• Work instruction:
Every line in the records below that holds "correlations" must be identified and copied.

• Records for the exercise:
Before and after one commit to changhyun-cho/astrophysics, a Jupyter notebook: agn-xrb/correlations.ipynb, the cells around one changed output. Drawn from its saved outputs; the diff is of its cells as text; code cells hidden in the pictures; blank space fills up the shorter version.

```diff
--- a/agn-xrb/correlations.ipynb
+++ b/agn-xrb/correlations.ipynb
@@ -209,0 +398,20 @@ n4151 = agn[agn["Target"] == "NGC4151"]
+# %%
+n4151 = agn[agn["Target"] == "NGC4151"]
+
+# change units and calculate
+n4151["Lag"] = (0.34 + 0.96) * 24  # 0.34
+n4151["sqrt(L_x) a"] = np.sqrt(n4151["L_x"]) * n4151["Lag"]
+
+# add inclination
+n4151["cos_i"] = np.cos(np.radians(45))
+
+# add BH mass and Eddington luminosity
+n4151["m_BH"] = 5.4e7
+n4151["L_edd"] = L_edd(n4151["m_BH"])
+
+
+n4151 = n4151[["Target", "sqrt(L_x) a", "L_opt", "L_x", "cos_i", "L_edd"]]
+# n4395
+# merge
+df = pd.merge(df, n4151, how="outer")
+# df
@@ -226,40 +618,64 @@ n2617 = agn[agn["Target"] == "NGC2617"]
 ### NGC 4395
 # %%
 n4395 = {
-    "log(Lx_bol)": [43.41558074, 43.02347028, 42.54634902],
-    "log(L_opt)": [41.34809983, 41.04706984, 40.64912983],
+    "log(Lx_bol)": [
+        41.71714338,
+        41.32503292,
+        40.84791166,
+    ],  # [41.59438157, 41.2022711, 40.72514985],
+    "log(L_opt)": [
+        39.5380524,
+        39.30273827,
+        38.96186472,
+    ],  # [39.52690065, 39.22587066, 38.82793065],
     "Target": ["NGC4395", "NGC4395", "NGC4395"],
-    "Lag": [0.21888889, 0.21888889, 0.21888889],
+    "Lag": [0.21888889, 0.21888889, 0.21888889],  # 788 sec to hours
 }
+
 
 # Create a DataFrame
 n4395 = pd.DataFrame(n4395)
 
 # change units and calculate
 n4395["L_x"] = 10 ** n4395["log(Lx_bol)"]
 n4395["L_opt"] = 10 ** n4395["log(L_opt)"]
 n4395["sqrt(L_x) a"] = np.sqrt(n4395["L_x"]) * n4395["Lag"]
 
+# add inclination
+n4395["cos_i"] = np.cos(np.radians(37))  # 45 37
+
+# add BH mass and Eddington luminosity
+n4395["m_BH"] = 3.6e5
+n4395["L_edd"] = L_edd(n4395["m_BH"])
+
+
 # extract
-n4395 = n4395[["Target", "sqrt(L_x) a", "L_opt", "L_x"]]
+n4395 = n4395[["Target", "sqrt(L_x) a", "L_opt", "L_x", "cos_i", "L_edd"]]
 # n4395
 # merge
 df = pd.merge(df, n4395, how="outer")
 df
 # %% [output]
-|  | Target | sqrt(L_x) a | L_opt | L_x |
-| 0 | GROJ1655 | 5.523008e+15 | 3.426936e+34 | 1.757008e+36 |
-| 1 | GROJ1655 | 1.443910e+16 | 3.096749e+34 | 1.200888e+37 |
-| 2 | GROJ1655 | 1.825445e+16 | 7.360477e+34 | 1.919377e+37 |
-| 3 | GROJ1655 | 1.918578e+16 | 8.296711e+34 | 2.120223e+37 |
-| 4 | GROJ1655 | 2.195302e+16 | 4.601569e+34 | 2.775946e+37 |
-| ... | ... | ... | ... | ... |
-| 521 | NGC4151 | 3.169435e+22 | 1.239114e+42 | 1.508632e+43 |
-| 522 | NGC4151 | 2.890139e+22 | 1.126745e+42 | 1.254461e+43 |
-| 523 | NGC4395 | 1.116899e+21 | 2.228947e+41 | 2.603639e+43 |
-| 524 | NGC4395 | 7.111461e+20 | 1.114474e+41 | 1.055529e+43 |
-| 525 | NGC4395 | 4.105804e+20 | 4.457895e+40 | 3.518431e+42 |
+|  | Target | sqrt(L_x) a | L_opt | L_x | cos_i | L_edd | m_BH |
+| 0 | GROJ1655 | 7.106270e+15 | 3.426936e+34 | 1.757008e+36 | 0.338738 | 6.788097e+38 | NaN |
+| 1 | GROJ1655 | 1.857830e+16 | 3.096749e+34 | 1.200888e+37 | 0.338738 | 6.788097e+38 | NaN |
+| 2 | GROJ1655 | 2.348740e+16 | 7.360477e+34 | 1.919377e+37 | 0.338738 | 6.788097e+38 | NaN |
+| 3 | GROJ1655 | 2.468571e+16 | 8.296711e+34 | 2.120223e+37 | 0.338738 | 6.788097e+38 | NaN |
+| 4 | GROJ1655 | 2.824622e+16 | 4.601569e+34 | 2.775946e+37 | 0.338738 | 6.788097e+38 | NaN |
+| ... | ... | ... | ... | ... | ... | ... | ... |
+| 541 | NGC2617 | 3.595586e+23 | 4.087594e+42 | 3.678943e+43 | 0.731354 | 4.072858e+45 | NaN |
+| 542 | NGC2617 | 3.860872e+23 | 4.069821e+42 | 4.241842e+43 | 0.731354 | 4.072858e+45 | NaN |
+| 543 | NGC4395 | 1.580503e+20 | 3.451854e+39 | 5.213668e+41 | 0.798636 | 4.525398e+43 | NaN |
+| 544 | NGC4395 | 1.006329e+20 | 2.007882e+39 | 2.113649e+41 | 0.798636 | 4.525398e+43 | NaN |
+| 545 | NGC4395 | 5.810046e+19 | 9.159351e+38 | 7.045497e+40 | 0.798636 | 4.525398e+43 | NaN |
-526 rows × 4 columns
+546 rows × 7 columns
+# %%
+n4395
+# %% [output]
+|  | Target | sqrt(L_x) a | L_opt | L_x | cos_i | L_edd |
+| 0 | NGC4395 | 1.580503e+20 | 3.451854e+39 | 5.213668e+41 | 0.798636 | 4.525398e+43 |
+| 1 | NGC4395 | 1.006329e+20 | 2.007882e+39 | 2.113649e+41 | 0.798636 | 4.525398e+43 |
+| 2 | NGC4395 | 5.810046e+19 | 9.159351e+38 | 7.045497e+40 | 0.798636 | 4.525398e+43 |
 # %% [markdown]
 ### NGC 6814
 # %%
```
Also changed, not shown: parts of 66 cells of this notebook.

• Solution to this problem:
Before and after one commit to changhyun-cho/astrophysics, a Jupyter notebook: agn-xrb/correlations.ipynb, the cells around one changed output. Drawn from its saved outputs; the diff is of its cells as text; code cells hidden in the pictures; blank space fills up the shorter version.
--- a/agn-xrb/correlations.ipynb
+++ b/agn-xrb/correlations.ipynb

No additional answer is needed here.